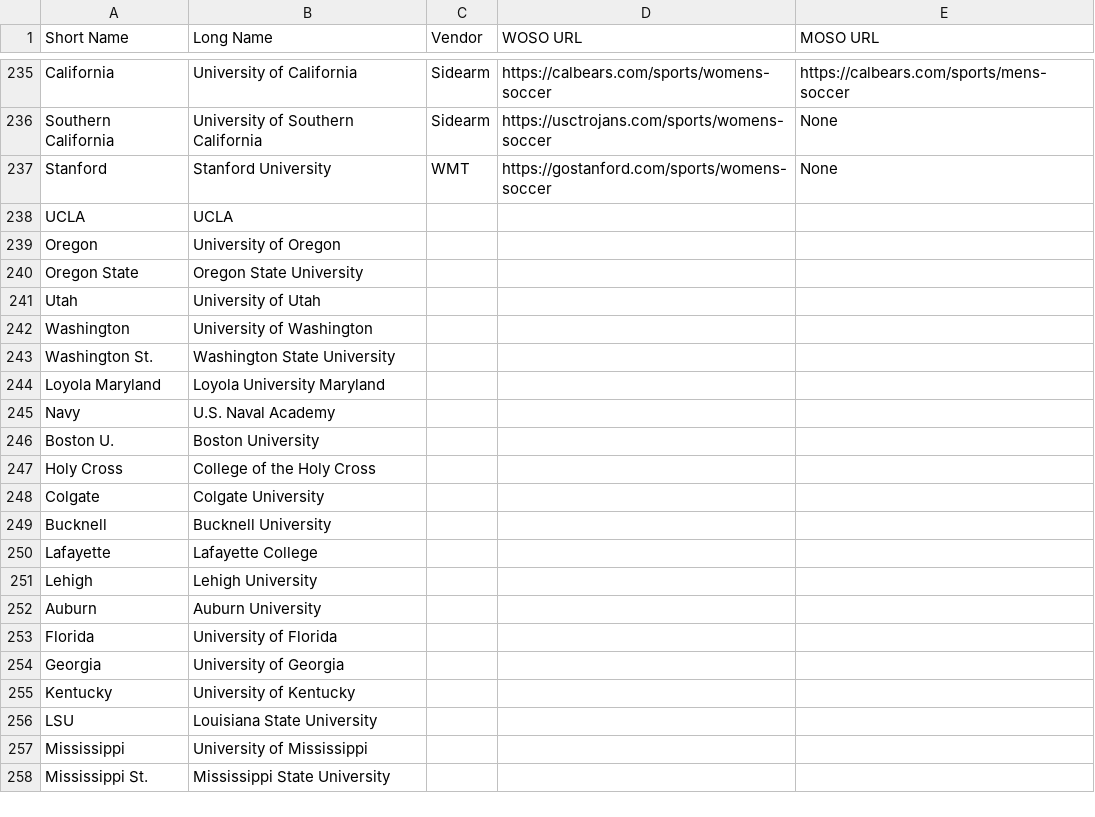
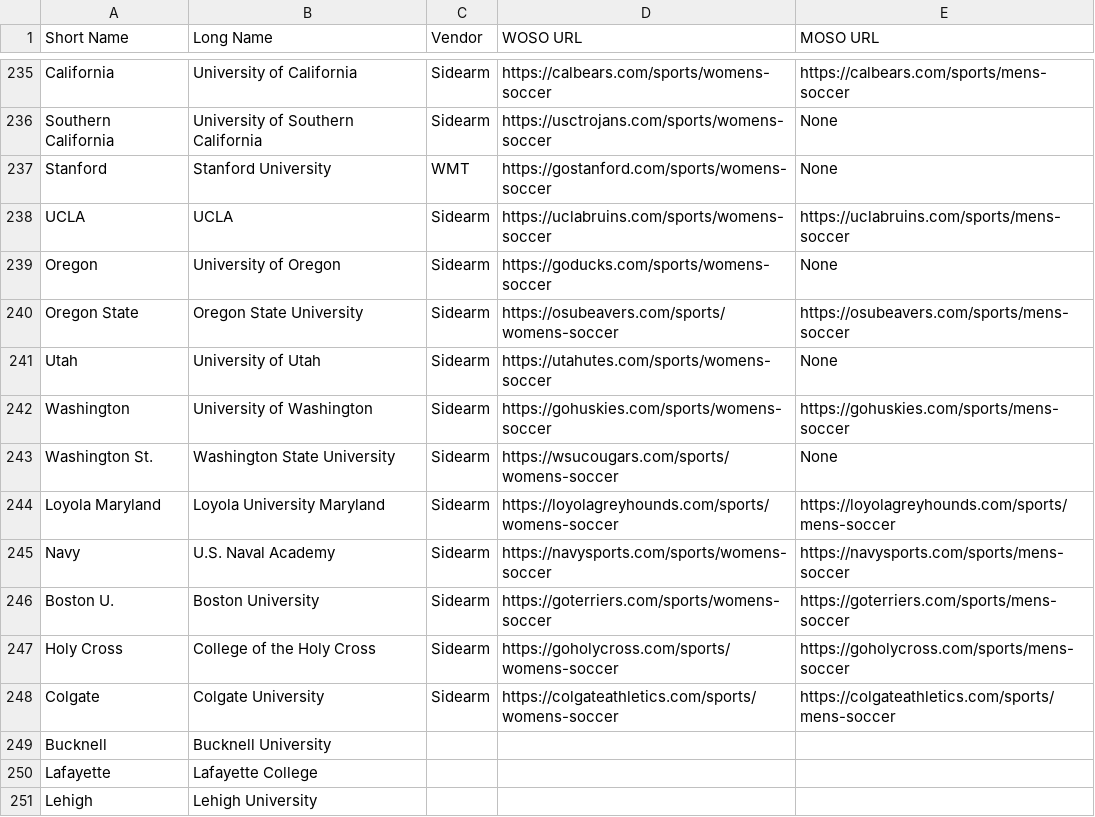
Before and after one commit to ocrosby/datum, a CSV file: data/index.csv, drawn as a sheet; only a part is shown, gaps mark what is left out; the shorter side is filled out with more unchanged rows.

Commit message:
chore: update index.csv

```diff
--- a/data/index.csv
+++ b/data/index.csv
@@ -237,13 +237,13 @@ Southern California,University of Southern California,Sidearm,https://usctrojans
 Stanford,Stanford University,WMT,https://gostanford.com/sports/womens-soccer,None
-UCLA,UCLA,,,
-Oregon,University of Oregon,,,
-Oregon State,Oregon State University,,,
-Utah,University of Utah,,,
-Washington,University of Washington,,,
-Washington St.,Washington State University,,,
-Loyola Maryland,Loyola University Maryland,,,
-Navy,U.S. Naval Academy,,,
-Boston U.,Boston University,,,
-Holy Cross,College of the Holy Cross,,,
-Colgate,Colgate University,,,
+UCLA,UCLA,Sidearm,https://uclabruins.com/sports/womens-soccer,https://uclabruins.com/sports/mens-soccer
+Oregon,University of Oregon,Sidearm,https://goducks.com/sports/womens-soccer,None
+Oregon State,Oregon State University,Sidearm,https://osubeavers.com/sports/womens-soccer,https://osubeavers.com/sports/mens-soccer
+Utah,University of Utah,Sidearm,https://utahutes.com/sports/womens-soccer,None
+Washington,University of Washington,Sidearm,https://gohuskies.com/sports/womens-soccer,https://gohuskies.com/sports/mens-soccer
+Washington St.,Washington State University,Sidearm,https://wsucougars.com/sports/womens-soccer,None
+Loyola Maryland,Loyola University Maryland,Sidearm,https://loyolagreyhounds.com/sports/womens-soccer,https://loyolagreyhounds.com/sports/mens-soccer
+Navy,U.S. Naval Academy,Sidearm,https://navysports.com/sports/womens-soccer,https://navysports.com/sports/mens-soccer
+Boston U.,Boston University,Sidearm,https://goterriers.com/sports/womens-soccer,https://goterriers.com/sports/mens-soccer
+Holy Cross,College of the Holy Cross,Sidearm,https://goholycross.com/sports/womens-soccer,https://goholycross.com/sports/mens-soccer
+Colgate,Colgate University,Sidearm,https://colgateathletics.com/sports/womens-soccer,https://colgateathletics.com/sports/mens-soccer
 Bucknell,Bucknell University,,,
```
Also changed, not shown: 1 other file.
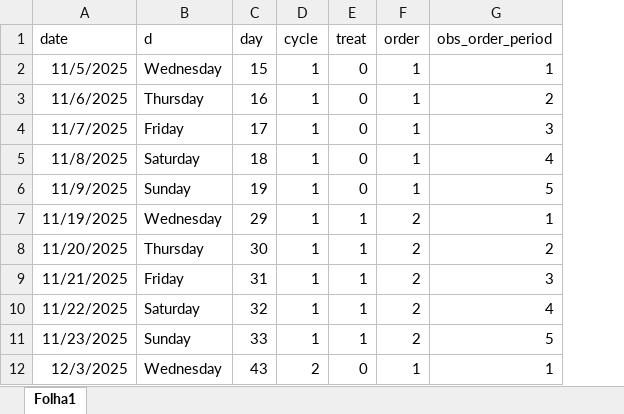
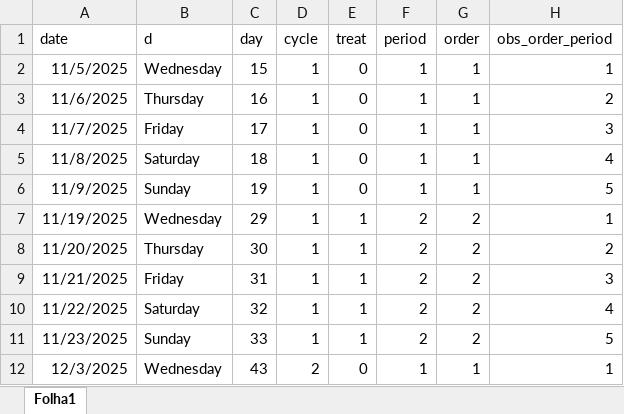
Before and after one commit to jorgemmteixeira/databases, an Excel workbook: n1_lyrica_v2.xlsx, sheet Folha1, drawn as a sheet; only a part is shown; values as stored, in another font and other column widths than the file's, no borders; table styles not drawn; the diff names each change by its address in the sheet, - before the commit and + after, or states it on an @@ line.

Commit message:
Add files via upload

```diff
--- a/n1_lyrica_v2.xlsx (sheet Folha1)
+++ b/n1_lyrica_v2.xlsx (sheet Folha1)
+column F (period), rows 2-12: 1 | 1 | 1 | 1 | 1 | 2 | 2 | 2 | 2 | 2 | 1
```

ASSIGNED TASK.
Give every entry again as it is, dropping its pictures.

WRITTEN RESPONSE.
Before and after one commit to ocrosby/datum, a CSV file: data/index.csv, drawn as a sheet; only a part is shown, gaps mark what is left out; the shorter side is filled out with more unchanged rows.

Commit message:
chore: update index.csv

```diff
--- a/data/index.csv
+++ b/data/index.csv
@@ -237,13 +237,13 @@ Southern California,University of Southern California,Sidearm,https://usctrojans
 Stanford,Stanford University,WMT,https://gostanford.com/sports/womens-soccer,None
-UCLA,UCLA,,,
-Oregon,University of Oregon,,,
-Oregon State,Oregon State University,,,
-Utah,University of Utah,,,
-Washington,University of Washington,,,
-Washington St.,Washington State University,,,
-Loyola Maryland,Loyola University Maryland,,,
-Navy,U.S. Naval Academy,,,
-Boston U.,Boston University,,,
-Holy Cross,College of the Holy Cross,,,
-Colgate,Colgate University,,,
+UCLA,UCLA,Sidearm,https://uclabruins.com/sports/womens-soccer,https://uclabruins.com/sports/mens-soccer
+Oregon,University of Oregon,Sidearm,https://goducks.com/sports/womens-soccer,None
+Oregon State,Oregon State University,Sidearm,https://osubeavers.com/sports/womens-soccer,https://osubeavers.com/sports/mens-soccer
+Utah,University of Utah,Sidearm,https://utahutes.com/sports/womens-soccer,None
+Washington,University of Washington,Sidearm,https://gohuskies.com/sports/womens-soccer,https://gohuskies.com/sports/mens-soccer
+Washington St.,Washington State University,Sidearm,https://wsucougars.com/sports/womens-soccer,None
+Loyola Maryland,Loyola University Maryland,Sidearm,https://loyolagreyhounds.com/sports/womens-soccer,https://loyolagreyhounds.com/sports/mens-soccer
+Navy,U.S. Naval Academy,Sidearm,https://navysports.com/sports/womens-soccer,https://navysports.com/sports/mens-soccer
+Boston U.,Boston University,Sidearm,https://goterriers.com/sports/womens-soccer,https://goterriers.com/sports/mens-soccer
+Holy Cross,College of the Holy Cross,Sidearm,https://goholycross.com/sports/womens-soccer,https://goholycross.com/sports/mens-soccer
+Colgate,Colgate University,Sidearm,https://colgateathletics.com/sports/womens-soccer,https://colgateathletics.com/sports/mens-soccer
 Bucknell,Bucknell University,,,
```
Also changed, not shown: 1 other file.
Before and after one commit to jorgemmteixeira/databases, an Excel workbook: n1_lyrica_v2.xlsx, sheet Folha1, drawn as a sheet; only a part is shown; values as stored, in another font and other column widths than the file's, no borders; table styles not drawn; the diff names each change by its address in the sheet, - before the commit and + after, or states it on an @@ line.

Commit message:
Add files via upload

```diff
--- a/n1_lyrica_v2.xlsx (sheet Folha1)
+++ b/n1_lyrica_v2.xlsx (sheet Folha1)
+column F (period), rows 2-12: 1 | 1 | 1 | 1 | 1 | 2 | 2 | 2 | 2 | 2 | 1
```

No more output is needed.